--- SUPPLIED RECORDS Enclosed Below ---

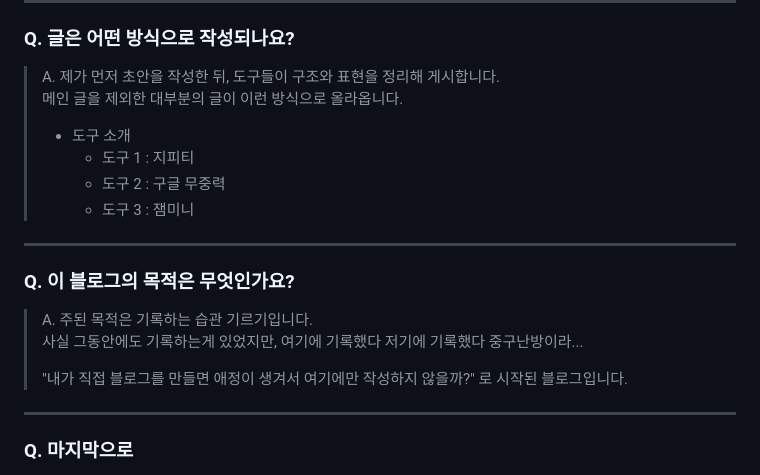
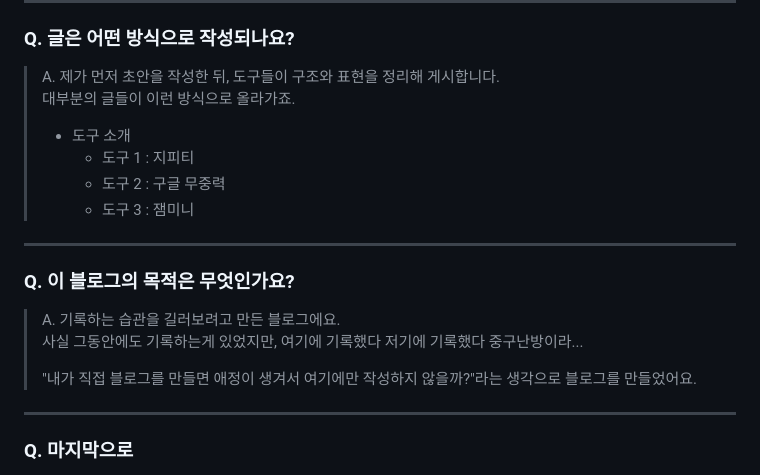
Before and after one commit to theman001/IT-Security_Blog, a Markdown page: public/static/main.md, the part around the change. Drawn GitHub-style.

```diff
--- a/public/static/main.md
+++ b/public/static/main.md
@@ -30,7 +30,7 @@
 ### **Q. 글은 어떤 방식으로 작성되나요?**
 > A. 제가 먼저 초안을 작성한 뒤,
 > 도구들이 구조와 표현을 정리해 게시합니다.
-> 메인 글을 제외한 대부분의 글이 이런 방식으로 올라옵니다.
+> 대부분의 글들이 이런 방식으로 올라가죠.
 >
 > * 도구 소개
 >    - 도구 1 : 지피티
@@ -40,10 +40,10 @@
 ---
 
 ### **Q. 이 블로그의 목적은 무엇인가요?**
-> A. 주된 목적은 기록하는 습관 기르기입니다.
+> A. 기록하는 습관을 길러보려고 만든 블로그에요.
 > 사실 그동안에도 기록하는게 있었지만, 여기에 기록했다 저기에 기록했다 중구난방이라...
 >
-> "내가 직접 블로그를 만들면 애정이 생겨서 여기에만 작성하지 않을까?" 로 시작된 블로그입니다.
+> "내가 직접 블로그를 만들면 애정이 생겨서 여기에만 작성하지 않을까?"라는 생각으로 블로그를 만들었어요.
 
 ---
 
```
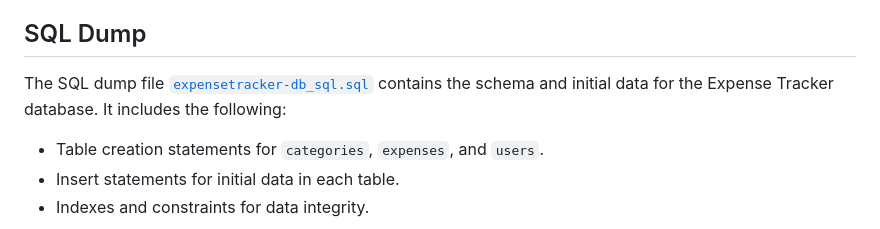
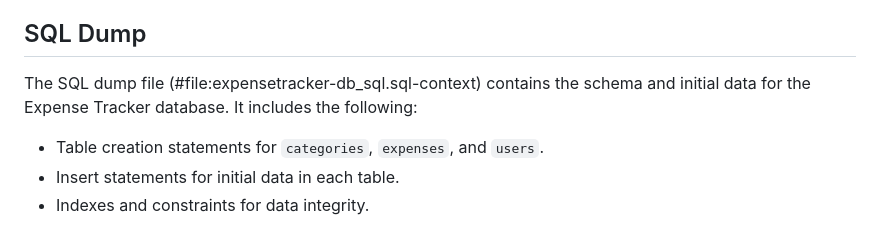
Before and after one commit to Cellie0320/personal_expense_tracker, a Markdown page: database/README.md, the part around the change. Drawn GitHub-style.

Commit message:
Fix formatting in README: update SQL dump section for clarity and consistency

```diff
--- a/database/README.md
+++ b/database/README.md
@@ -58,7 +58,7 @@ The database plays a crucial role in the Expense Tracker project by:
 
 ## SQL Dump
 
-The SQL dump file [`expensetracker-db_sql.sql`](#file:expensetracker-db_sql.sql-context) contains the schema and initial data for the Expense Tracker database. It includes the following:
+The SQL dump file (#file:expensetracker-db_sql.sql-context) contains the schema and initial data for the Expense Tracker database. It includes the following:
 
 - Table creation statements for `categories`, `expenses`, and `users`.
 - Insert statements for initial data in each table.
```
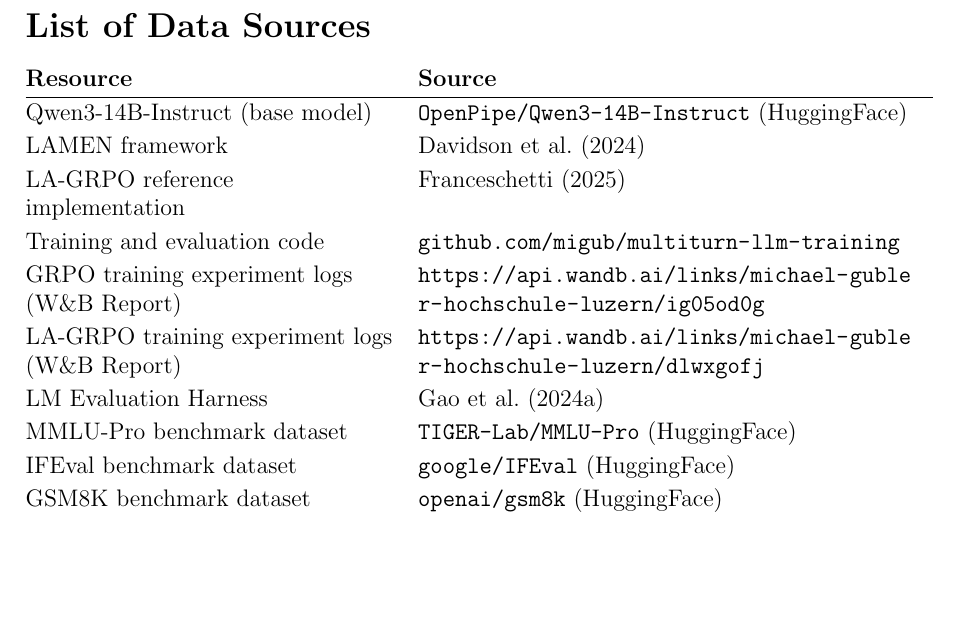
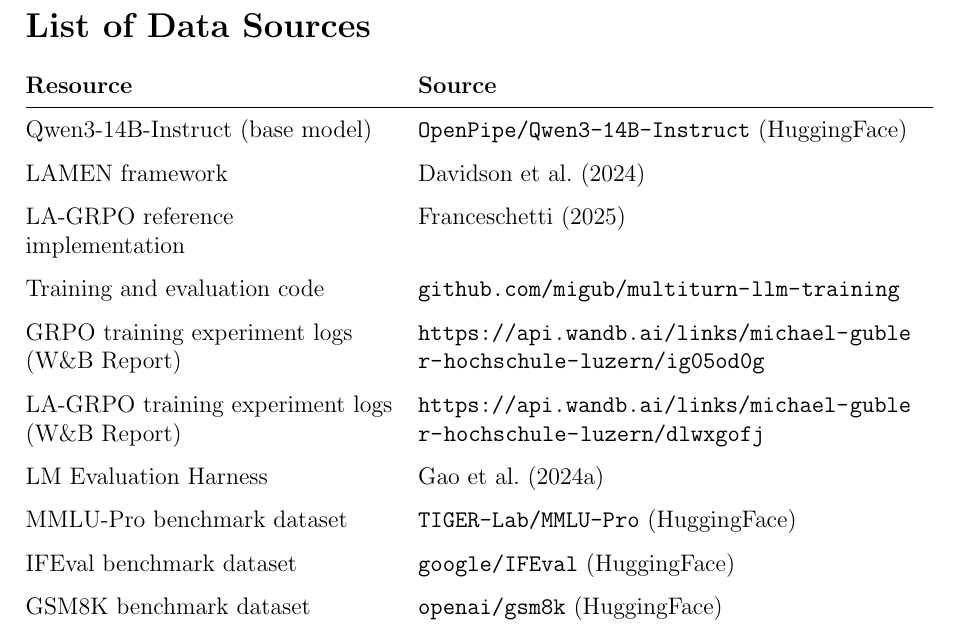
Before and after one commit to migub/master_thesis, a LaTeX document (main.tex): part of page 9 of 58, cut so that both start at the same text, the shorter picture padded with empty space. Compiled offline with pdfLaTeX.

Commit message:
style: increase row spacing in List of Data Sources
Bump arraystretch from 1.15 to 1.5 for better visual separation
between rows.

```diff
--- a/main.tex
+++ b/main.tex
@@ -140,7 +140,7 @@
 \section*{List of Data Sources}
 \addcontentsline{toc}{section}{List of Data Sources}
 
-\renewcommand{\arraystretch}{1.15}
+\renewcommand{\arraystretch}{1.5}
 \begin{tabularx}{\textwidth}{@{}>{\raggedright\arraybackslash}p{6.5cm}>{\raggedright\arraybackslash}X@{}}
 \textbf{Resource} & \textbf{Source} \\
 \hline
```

--- End of Enclosed SUPPLIED RECORDS ---
--- SUPPLIED RECORDS Enclosed Below ---

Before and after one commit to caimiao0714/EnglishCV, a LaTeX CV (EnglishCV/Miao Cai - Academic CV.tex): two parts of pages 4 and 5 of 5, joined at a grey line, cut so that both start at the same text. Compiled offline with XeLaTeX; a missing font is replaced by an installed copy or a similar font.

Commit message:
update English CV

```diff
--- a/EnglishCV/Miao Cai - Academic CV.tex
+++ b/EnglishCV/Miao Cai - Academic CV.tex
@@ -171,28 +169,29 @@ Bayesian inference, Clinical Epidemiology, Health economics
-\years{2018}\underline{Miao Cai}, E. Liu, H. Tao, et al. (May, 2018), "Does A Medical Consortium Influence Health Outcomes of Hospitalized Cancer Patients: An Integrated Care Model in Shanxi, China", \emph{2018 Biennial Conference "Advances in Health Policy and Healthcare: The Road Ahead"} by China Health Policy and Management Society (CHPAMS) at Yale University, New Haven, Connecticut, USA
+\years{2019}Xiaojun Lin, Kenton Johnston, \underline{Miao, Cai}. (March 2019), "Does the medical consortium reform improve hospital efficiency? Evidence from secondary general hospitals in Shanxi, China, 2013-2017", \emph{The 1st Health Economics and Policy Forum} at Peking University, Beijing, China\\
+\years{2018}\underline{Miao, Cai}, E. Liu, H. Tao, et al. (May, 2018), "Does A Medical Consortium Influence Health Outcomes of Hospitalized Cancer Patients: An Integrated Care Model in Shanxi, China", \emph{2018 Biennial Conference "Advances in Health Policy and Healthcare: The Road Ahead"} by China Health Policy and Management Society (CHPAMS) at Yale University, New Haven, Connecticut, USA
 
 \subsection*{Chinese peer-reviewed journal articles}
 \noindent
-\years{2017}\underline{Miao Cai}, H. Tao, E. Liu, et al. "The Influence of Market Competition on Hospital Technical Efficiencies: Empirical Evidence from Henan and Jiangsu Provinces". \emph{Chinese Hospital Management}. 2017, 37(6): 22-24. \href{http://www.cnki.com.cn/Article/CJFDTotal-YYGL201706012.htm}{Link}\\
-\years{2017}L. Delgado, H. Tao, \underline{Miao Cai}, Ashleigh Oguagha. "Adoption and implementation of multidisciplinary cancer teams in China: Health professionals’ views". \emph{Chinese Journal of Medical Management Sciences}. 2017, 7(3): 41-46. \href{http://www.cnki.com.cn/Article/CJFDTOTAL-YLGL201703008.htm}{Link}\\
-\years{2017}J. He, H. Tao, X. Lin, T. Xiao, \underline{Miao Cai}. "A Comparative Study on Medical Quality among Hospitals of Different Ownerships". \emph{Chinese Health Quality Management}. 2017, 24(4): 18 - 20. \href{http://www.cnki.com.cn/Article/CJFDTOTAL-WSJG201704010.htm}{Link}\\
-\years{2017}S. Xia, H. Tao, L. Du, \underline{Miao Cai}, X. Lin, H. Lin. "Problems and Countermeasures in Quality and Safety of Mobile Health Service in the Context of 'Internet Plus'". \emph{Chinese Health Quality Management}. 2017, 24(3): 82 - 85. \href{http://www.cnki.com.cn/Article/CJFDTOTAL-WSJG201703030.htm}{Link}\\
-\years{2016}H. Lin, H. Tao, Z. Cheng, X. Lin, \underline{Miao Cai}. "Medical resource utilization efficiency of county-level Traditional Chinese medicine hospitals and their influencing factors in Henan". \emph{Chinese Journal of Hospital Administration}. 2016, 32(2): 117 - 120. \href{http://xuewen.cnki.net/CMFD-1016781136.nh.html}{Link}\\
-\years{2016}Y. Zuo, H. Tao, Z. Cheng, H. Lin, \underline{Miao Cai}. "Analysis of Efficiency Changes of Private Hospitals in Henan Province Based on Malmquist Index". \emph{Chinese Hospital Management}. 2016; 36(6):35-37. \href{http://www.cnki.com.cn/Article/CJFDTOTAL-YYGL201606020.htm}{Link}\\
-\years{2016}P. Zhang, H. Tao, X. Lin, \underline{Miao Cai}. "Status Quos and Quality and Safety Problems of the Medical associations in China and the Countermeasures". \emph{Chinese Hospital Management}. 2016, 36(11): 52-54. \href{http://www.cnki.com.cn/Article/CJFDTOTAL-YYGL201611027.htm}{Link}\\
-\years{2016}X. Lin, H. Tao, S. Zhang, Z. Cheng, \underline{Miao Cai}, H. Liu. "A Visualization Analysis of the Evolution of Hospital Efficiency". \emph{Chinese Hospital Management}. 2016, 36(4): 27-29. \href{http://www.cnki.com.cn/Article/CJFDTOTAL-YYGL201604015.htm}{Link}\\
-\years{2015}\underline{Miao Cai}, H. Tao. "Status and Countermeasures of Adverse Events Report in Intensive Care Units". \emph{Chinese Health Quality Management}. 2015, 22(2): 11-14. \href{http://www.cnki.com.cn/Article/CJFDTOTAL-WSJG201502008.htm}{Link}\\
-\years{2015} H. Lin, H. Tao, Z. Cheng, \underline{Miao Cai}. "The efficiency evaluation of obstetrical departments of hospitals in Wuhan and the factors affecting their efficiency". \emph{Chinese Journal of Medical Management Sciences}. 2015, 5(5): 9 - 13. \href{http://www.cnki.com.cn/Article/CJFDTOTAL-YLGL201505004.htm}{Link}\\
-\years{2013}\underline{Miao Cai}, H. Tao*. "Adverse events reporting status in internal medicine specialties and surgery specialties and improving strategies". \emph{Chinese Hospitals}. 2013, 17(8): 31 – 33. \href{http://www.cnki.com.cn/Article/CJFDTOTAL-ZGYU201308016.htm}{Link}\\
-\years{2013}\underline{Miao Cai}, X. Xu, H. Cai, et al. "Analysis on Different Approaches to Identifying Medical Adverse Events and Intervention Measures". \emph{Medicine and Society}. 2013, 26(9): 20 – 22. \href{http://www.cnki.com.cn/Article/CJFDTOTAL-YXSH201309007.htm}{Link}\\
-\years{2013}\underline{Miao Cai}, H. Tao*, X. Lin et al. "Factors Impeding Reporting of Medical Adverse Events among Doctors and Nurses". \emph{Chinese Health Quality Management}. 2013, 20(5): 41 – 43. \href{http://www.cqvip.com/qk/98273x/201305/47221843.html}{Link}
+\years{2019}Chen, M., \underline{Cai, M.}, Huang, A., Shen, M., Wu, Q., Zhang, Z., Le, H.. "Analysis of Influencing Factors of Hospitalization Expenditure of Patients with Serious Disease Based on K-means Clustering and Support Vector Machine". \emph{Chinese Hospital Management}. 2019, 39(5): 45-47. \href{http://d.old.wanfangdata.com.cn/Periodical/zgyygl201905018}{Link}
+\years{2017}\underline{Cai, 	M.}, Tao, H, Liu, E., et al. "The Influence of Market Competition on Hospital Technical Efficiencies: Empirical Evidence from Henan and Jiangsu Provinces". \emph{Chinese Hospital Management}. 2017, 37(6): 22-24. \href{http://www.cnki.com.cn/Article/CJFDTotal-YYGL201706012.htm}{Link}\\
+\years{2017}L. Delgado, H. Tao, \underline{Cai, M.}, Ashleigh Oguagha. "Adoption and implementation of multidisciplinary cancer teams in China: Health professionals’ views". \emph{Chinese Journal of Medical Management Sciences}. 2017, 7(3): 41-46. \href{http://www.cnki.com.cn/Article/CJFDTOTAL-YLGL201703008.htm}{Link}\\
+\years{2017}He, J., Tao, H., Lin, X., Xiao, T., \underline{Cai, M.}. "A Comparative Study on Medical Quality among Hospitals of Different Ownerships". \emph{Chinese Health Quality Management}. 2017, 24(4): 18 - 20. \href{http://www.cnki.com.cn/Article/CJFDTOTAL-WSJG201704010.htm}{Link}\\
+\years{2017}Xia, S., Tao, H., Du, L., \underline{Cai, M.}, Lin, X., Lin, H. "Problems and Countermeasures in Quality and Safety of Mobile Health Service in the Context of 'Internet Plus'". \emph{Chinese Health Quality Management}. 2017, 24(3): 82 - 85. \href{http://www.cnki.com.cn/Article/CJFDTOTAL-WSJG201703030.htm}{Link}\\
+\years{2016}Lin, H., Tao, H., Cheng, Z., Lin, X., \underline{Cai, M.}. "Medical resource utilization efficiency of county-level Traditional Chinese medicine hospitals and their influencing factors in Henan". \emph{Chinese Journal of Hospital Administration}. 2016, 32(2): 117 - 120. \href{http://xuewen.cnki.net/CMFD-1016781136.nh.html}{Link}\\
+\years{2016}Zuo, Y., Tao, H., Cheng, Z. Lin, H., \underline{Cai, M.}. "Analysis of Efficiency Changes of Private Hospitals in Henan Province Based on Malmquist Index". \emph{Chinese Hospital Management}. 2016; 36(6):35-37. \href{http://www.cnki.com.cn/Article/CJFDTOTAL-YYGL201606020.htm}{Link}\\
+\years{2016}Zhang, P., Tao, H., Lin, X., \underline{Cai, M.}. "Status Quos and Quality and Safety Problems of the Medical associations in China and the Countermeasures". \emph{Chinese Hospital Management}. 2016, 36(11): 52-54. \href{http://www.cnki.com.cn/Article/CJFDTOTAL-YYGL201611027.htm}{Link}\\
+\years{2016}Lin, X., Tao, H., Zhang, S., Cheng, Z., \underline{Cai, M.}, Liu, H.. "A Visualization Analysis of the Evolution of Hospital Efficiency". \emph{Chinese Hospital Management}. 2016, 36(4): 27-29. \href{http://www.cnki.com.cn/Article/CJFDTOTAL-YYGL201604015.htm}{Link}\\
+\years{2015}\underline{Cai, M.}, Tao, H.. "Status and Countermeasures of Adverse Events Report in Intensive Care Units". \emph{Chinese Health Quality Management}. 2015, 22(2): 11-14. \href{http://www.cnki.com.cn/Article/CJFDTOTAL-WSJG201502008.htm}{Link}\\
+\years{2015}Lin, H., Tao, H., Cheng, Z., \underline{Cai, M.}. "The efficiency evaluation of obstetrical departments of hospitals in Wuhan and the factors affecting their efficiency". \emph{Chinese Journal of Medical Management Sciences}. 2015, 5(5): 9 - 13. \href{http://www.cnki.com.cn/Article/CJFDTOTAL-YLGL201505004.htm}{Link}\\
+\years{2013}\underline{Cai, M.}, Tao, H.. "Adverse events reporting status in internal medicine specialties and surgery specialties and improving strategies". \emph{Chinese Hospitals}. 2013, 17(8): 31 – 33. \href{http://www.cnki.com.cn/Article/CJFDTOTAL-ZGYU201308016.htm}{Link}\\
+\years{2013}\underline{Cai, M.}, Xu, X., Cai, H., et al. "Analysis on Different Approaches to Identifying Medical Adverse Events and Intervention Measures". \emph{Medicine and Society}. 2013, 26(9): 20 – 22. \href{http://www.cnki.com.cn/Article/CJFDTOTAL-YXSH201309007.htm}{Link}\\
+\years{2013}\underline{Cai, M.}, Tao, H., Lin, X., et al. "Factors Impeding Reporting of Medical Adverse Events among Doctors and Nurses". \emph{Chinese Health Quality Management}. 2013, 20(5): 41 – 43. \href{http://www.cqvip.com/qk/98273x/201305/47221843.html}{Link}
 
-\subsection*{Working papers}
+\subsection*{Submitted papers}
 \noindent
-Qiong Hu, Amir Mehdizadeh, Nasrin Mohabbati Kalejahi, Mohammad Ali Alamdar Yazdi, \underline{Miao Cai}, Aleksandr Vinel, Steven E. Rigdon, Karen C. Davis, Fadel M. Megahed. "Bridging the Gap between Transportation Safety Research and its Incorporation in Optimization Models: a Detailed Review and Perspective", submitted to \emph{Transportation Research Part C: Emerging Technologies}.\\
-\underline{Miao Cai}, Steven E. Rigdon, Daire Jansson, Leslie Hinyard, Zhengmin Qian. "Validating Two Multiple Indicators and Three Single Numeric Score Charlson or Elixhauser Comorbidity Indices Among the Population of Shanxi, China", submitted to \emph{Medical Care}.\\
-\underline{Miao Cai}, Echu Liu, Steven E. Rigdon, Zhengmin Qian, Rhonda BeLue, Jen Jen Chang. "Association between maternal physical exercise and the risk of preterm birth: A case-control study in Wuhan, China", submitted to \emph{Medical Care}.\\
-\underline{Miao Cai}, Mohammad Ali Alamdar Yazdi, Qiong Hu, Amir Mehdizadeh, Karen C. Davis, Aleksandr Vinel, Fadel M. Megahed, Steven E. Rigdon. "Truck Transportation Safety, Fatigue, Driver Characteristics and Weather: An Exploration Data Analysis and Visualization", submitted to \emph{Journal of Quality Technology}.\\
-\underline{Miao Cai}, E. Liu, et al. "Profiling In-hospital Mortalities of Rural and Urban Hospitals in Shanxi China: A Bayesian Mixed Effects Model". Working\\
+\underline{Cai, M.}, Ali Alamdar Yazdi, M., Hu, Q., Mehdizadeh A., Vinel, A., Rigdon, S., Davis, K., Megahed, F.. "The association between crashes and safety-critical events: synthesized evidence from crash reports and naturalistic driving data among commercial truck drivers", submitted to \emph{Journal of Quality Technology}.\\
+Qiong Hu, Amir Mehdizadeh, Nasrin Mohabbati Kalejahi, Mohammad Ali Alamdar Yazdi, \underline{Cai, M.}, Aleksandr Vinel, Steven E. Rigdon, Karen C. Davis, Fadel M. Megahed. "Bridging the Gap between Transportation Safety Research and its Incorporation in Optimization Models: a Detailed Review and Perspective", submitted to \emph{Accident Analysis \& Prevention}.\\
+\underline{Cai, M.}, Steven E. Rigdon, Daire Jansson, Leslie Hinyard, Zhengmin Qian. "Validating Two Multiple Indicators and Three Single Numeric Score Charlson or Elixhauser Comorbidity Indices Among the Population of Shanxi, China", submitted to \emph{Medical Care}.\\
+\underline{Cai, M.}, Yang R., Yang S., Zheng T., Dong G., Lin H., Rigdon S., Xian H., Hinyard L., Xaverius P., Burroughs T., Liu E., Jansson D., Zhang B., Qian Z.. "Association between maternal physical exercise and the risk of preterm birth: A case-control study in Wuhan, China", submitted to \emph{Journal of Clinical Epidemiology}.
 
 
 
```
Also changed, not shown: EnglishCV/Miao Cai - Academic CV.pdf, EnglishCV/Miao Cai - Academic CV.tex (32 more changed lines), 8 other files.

--- End of Enclosed SUPPLIED RECORDS ---

» **TASK PROMPT**
Please return every line of the material above that includes "README".

» **RESULT FOR THIS EXERCISE**
Before and after one commit to Cellie0320/personal_expense_tracker, a Markdown page: database/README.md, the part around the change. Drawn GitHub-style.
Fix formatting in README: update SQL dump section for clarity and consistency
--- a/database/README.md
+++ b/database/README.md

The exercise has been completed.